Most microschools are small. (Although, it doesn’t take long to find examples of successful schools with multiple sites, bursting at the seams with long waitlists!) The best explanation might be simply listing the characteristics common to most microschools.
Microschools = multi-age learning. Classrooms, sometimes called studios, are organized to include several ages together in grade-bands. It’s also common to “loop” with the same teacher over several years. Think: modern, one-room schoolhouse, and you’re not far off! Families report that in this environment their student feels known and can fluidly (and independently—that’s key!) shift up or down in their studies to suit individual needs.

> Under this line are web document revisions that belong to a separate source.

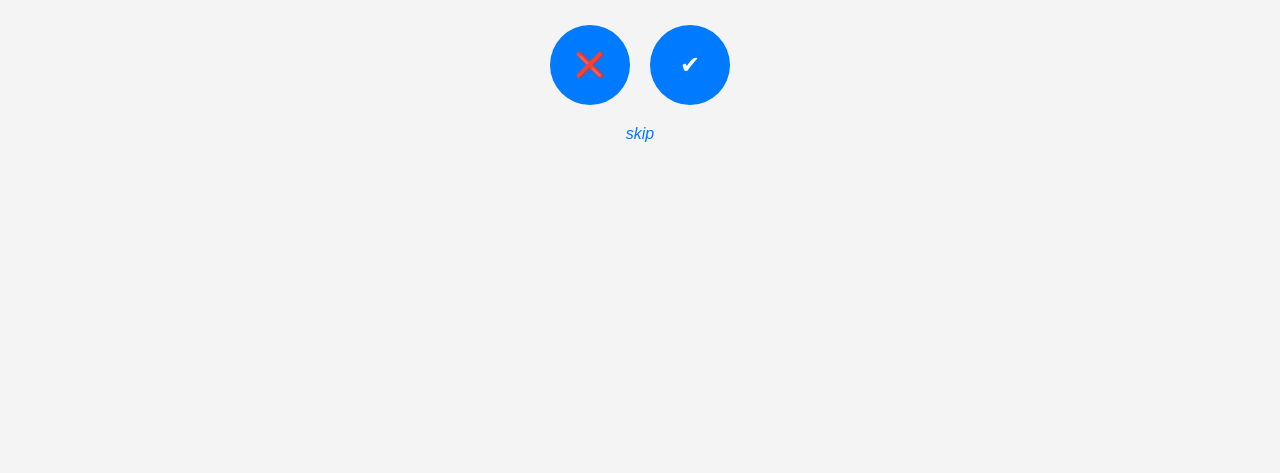
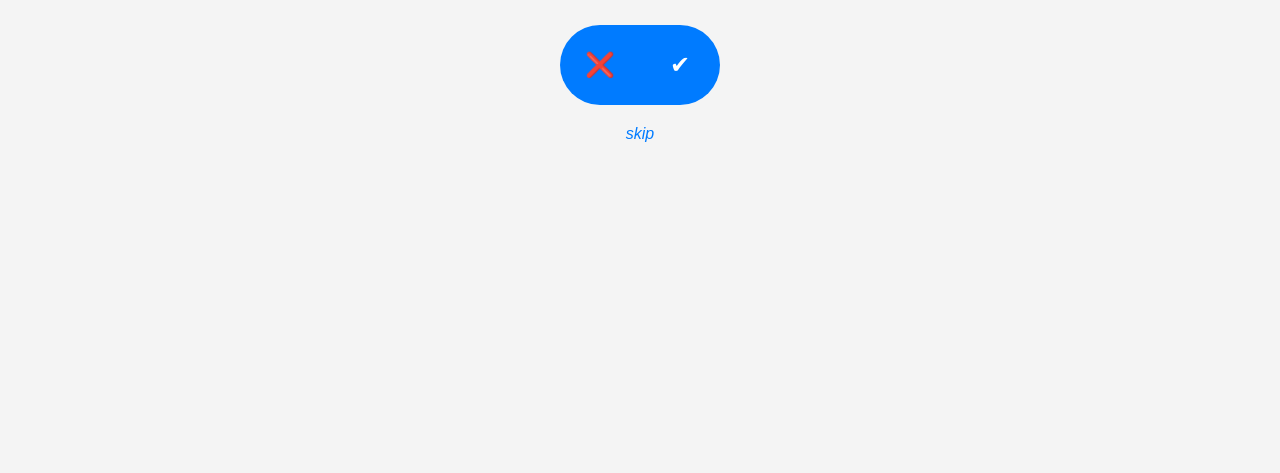
Before and after one commit to hellojoey/kreedo, a website: page public/index.html in a window 1280 px wide. Shown: the part 327-800 px from the top of the page. Drawn offline with nearby package versions, Linux system fonts and the light colour scheme.

Commit message:
“changes”

```diff
--- a/public/index.html
+++ b/public/index.html
@@ -40,8 +40,8 @@
     <h2 id="questionText" class="large-text">Loading questions...</h2>
 
     <div class="button-container">
-      <button id="noButton" class="option-button">&#10060;</button>
-      <button id="yesButton" class="option-button">&#10004;</button>
+      <button id="noButton" class="option-button half-circle-left">&#10060;</button>
+      <button id="yesButton" class="option-button half-circle-right">&#10004;</button>
     </div>
 
     <div class="submit-container">
--- a/public/styles.css
+++ b/public/styles.css
@@ -134,7 +134,7 @@ main {
 }
 
 .divider {
-  width: 100%;
+  width: 100px; /* Shorter line */
   border: 0.5px solid #ccc;
   margin: 20px 0;
 }
@@ -169,7 +169,7 @@ main {
   justify-content: center;
   align-items: center;
   margin-top: 20px;
-  gap: 20px;
+  gap: 0; /* Adjust gap to create a single circle appearance */
 }
 
 .option-button {
@@ -178,7 +178,7 @@ main {
   background-color: #007BFF;
   color: white;
   border: none;
-  border-radius: 50%;
+  border-radius: 50%; /* Full circle */
   cursor: pointer;
   width: 80px;
   height: 80px;
@@ -190,6 +190,16 @@ main {
 
 .option-button:hover {
   background-color: #0056b3;
+}
+
+.half-circle-left {
+  border-top-right-radius: 0;
+  border-bottom-right-radius: 0;
+}
+
+.half-circle-right {
+  border-top-left-radius: 0;
+  border-bottom-left-radius: 0;
 }
 
 .submit-container {
```
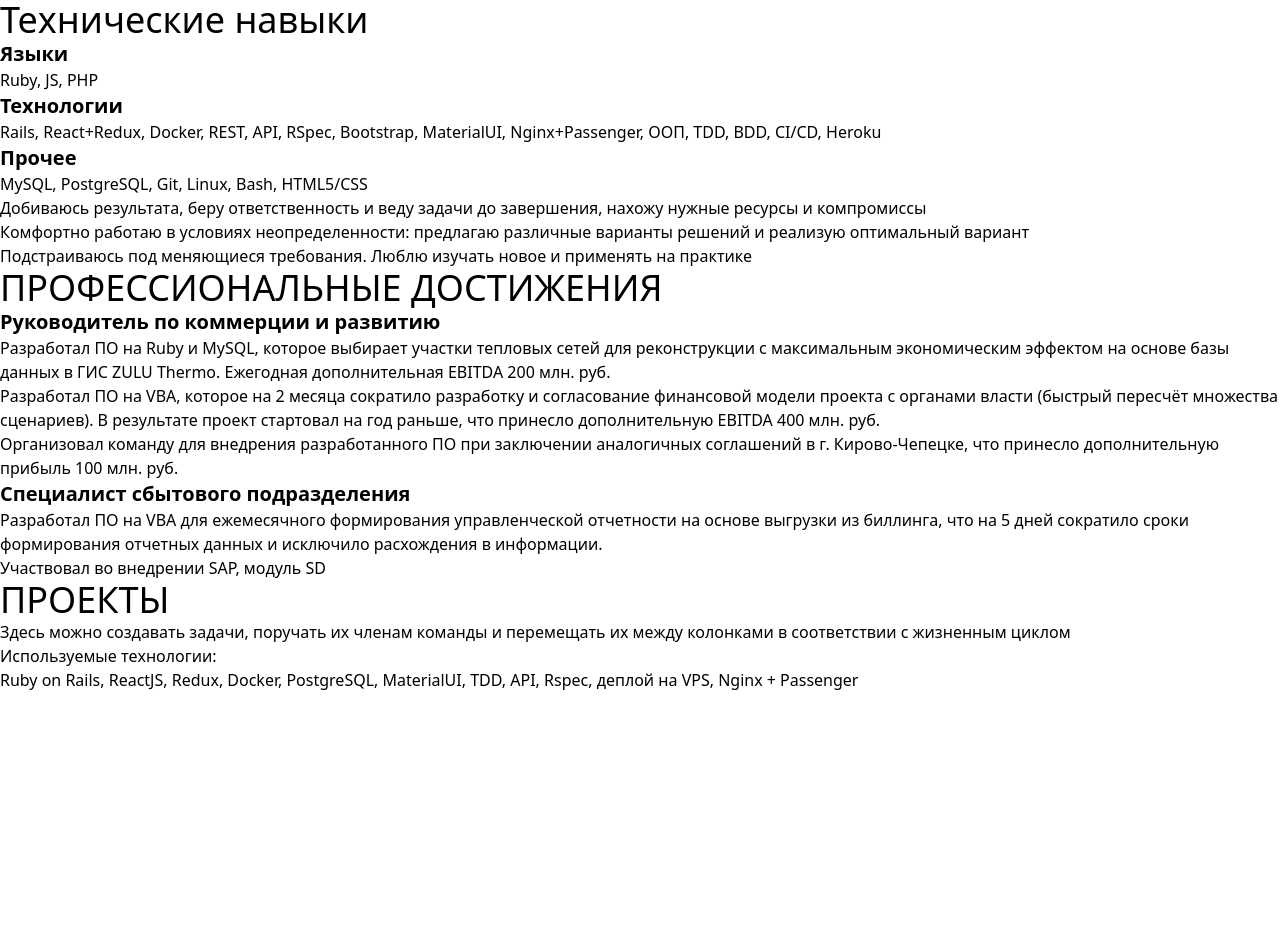
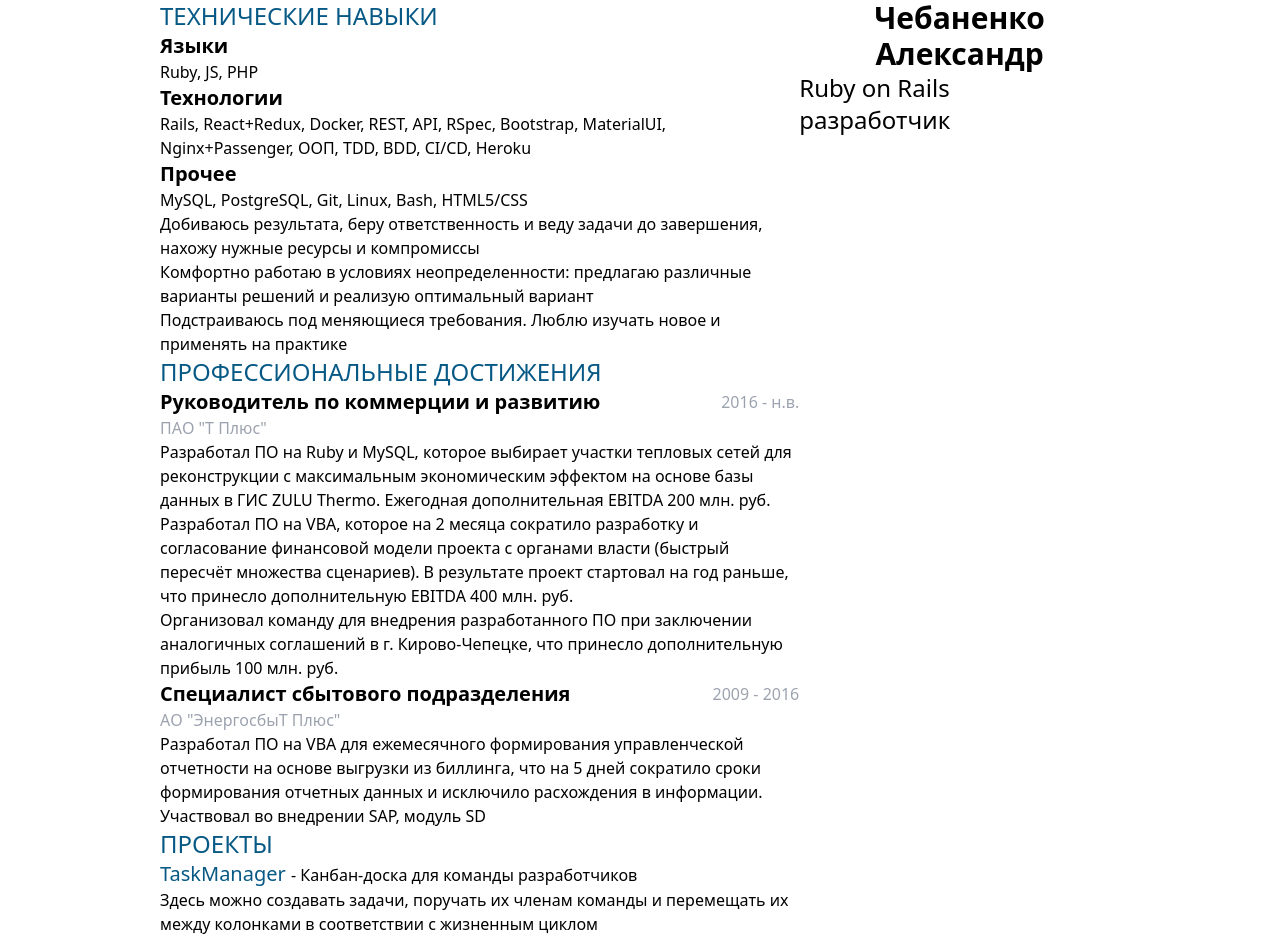
Before and after one commit to ChebanenkoAlexander/cv, a Next.js app: page / in a window 1280 px wide. Shown: the top 940 px of the page. Before the commit the page ends 800 px from the top, so only its background shows below. Built offline with nearby package versions, Linux system fonts and the light colour scheme.

Commit message:
add stile

```diff
--- a/package.json
+++ b/package.json
@@ -15,6 +15,7 @@
   "devDependencies": {
     "autoprefixer": "^10.4.13",
     "postcss": "^8.4.19",
+    "prettier": "2.7.1",
     "tailwindcss": "^3.2.4"
   }
 }
--- a/pages/index.js
+++ b/pages/index.js
@@ -1,20 +1,22 @@
-import Head from 'next/head';
+import Head from "next/head";
 
 export default function Home() {
   return (
-    <div>
+    <body>
       <Head>
         <title>Chebanenko Aleksandr</title>
       </Head>
 
       <main>
-        <h2 className="text-4xl">Технические навыки</h2>
+        <div className="mx-auto w-[960px] flex flex-row">
+          <div className="w-[690px]">
+            <h2 className="text-2xl text-sky-800">ТЕХНИЧЕСКИЕ НАВЫКИ</h2>
             <h3 className="font-semibold text-xl">Языки</h3>
             <p>Ruby, JS, PHP</p>
             <h3 className="font-semibold text-xl">Технологии</h3>
             <p>
-          Rails, React+Redux, Docker, REST, API, RSpec, Bootstrap, MaterialUI,
-          Nginx+Passenger, ООП, TDD, BDD, CI/CD, Heroku
+              Rails, React+Redux, Docker, REST, API, RSpec, Bootstrap,
+              MaterialUI, Nginx+Passenger, ООП, TDD, BDD, CI/CD, Heroku
             </p>
             <h3 className="font-semibold text-xl">Прочее</h3>
             <p>MySQL, PostgreSQL, Git, Linux, Bash, HTML5/CSS</p>
@@ -22,36 +24,48 @@ export default function Home() {
               Добиваюсь результата, беру ответственность и веду задачи до
               завершения, нахожу нужные ресурсы и компромиссы
             </p>
-
             <p>
               Комфортно работаю в условиях неопределенности: предлагаю различные
               варианты решений и реализую оптимальный вариант
             </p>
-
             <p>
               Подстраиваюсь под меняющиеся требования. Люблю изучать новое и
               применять на практике
             </p>
-        <h2 className="text-4xl">ПРОФЕССИОНАЛЬНЫЕ ДОСТИЖЕНИЯ</h2>
-        <h3 className="font-semibold text-xl">Руководитель по коммерции и развитию</h3>
+            <h2 className="text-2xl text-sky-800">
+              ПРОФЕССИОНАЛЬНЫЕ ДОСТИЖЕНИЯ
+            </h2>
+            <div className="flex flex-row justify-between items-center">
+              <h3 className="font-semibold text-xl">
+                Руководитель по коммерции и развитию
+              </h3>
+              <div className="text-gray-400">2016 - н.в.</div>
+            </div>
+            <div className="text-gray-400">ПАО "Т Плюс" </div>
             <p>
-          Разработал ПО на Ruby и MySQL, которое выбирает участки тепловых сетей
-          для реконструкции с максимальным экономическим эффектом на основе базы
-          данных в ГИС ZULU Thermo. Ежегодная дополнительная EBITDA 200 млн.
-          руб.
+              Разработал ПО на Ruby и MySQL, которое выбирает участки тепловых
+              сетей для реконструкции с максимальным экономическим эффектом на
+              основе базы данных в ГИС ZULU Thermo. Ежегодная дополнительная
+              EBITDA 200 млн. руб.
             </p>
             <p>
               Разработал ПО на VBA, которое на 2 месяца сократило разработку и
               согласование финансовой модели проекта с органами власти (быстрый
-          пересчёт множества сценариев). В результате проект стартовал на год
-          раньше, что принесло дополнительную EBITDA 400 млн. руб.
+              пересчёт множества сценариев). В результате проект стартовал на
+              год раньше, что принесло дополнительную EBITDA 400 млн. руб.
             </p>
             <p>
               Организовал команду для внедрения разработанного ПО при заключении
               аналогичных соглашений в г. Кирово-Чепецке, что принесло
               дополнительную прибыль 100 млн. руб.
             </p>
-        <h3 className="font-semibold text-xl">Специалист сбытового подразделения</h3>
+            <div className="flex flex-row justify-between items-center">
+              <h3 className="font-semibold text-xl">
+                Специалист сбытового подразделения
+              </h3>
+              <div className="text-gray-400">2009 - 2016</div>
+            </div>
+            <div className="text-gray-400">АО "ЭнергосбыТ Плюс"</div>
             <p>
               Разработал ПО на VBA для ежемесячного формирования управленческой
               отчетности на основе выгрузки из биллинга, что на 5 дней сократило
@@ -59,17 +73,29 @@ export default function Home() {
               информации.
             </p>
             <p>Участвовал во внедрении SAP, модуль SD</p>
-        <h2 className="text-4xl">ПРОЕКТЫ</h2>
+            <h2 className="text-2xl text-sky-800">ПРОЕКТЫ</h2>
             <p>
-          Здесь можно создавать задачи, поручать их членам команды и перемещать
-          их между колонками в соответствии с жизненным циклом
+              <span className="text-xl text-sky-800">
+                <a href="https://board.ovsyannikov.dev/">TaskManager </a>
+              </span>
+              - Канбан-доска для команды разработчиков
+            </p>
+            <p>
+              Здесь можно создавать задачи, поручать их членам команды и
+              перемещать их между колонками в соответствии с жизненным циклом
             </p>
             <p>Используемые технологии:</p>
             <p>
-          Ruby on Rails, ReactJS, Redux, Docker, PostgreSQL, MaterialUI, TDD,
-          API, Rspec, деплой на VPS, Nginx + Passenger
+              Ruby on Rails, ReactJS, Redux, Docker, PostgreSQL, MaterialUI,
+              TDD, API, Rspec, деплой на VPS, Nginx + Passenger
             </p>
+          </div>
+          <div className="">
+            <h2 className="text-3xl font-bold text-center">Чебаненко Александр</h2>
+            <h3 className="text-2xl">Ruby on Rails <br/> разработчик</h3>
+          </div>
+        </div>
       </main>
-    </div>
+    </body>
   );
 }
```
Also changed, not shown: 2 other files (tests, documents, lock files or other folders). Lines whose indentation alone changed are shown as unchanged.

Microschools = atypical weekly schedule. These learning communities cater to families that are open to a different schedule. One example is meeting in-person 3 or 4 days each week and completing a day or two of work independently at home. Alternatively, students might attend school in the morning and enjoy flexible afternoons for extra-curricular activities or
additional online learning. Some schools also prioritize more frequent, longer breaks from school for family travel or to engage short-term interests.
Microschools = non-traditional spaces. These learning communities can exist anywhere! Churches with empty buildings during the week are an ideal place to set up a school. Other groups meet in fitness centers, private homes, and coffee shops. The biggest considerations are making sure the space is safe for kids and teens and meets the area zoning regulations. Within those parameters, the options are almost endless.
Finally, microschools = shifting roles. These schools are designed to foster student-directed learning. It takes some adjustment, but children learn to prioritize tasks and articulate their learning independently. Similarly, teachers find themselves serving more as guides and learning alongside their students. Even the role of schools themselves is shifting. Microschool founders want to leverage relationships with and resources in their local community—the school’s role is to handle a portion of a child’s education and encourage them to connect in other areas too.
The excitement surrounding microschools centers around the fact that, while they share some common traits, they all look and feel a little different.
Versatile by design. Flexible to fit various circumstances.
In our work, we’ve found that microschools tend to fall into one of three main categories, and these run along a continuum. They are resource centers, hybrid-schools, or tiny private schools. Even within these three types there is room for variation to create something that
works well for a particular community. School operators flex and adjust to build the ideal model for their context.
Resource centers provide space. These learning spaces cater to homeschooled children and online learners and offer a separate space for schoolwork that includes social interaction and potentially educational support. While not exactly a school, these centers often include extra-curricular activities to supplement the chosen curriculum. Churches might host religion classes or offer leadership opportunities in conjunction with opening a study space for children in their neighborhood. Fitness centers could include strength training or swimming lessons. Core subject materials are chosen and provided by parents.
Hybrid-schools are a mash-up. These school expressions fit somewhere between home school/learning pods and normal school. Typically, students attend in-person for several days and complete other parts of their learning at home independently. Some models meet all week, but only part of each day—this configuration works well for families who are heavily involved in extracurricular activities or seeking more family time.
Tiny Private schools are small on purpose. This is a great model for a school start-up and presents a model that can adjust as enrollment changes. Some entrepreneurs are excited about creating a boutique learning experience and have no desire to grow their school. Other groups love this model for getting a school community started and hope to scale up as more families join. It’s flexible—start one way and adjust in years to come.
So, those are all microschools, and no two are alike! And that’s the point! Schools offer what works in their context and students get a tailored education.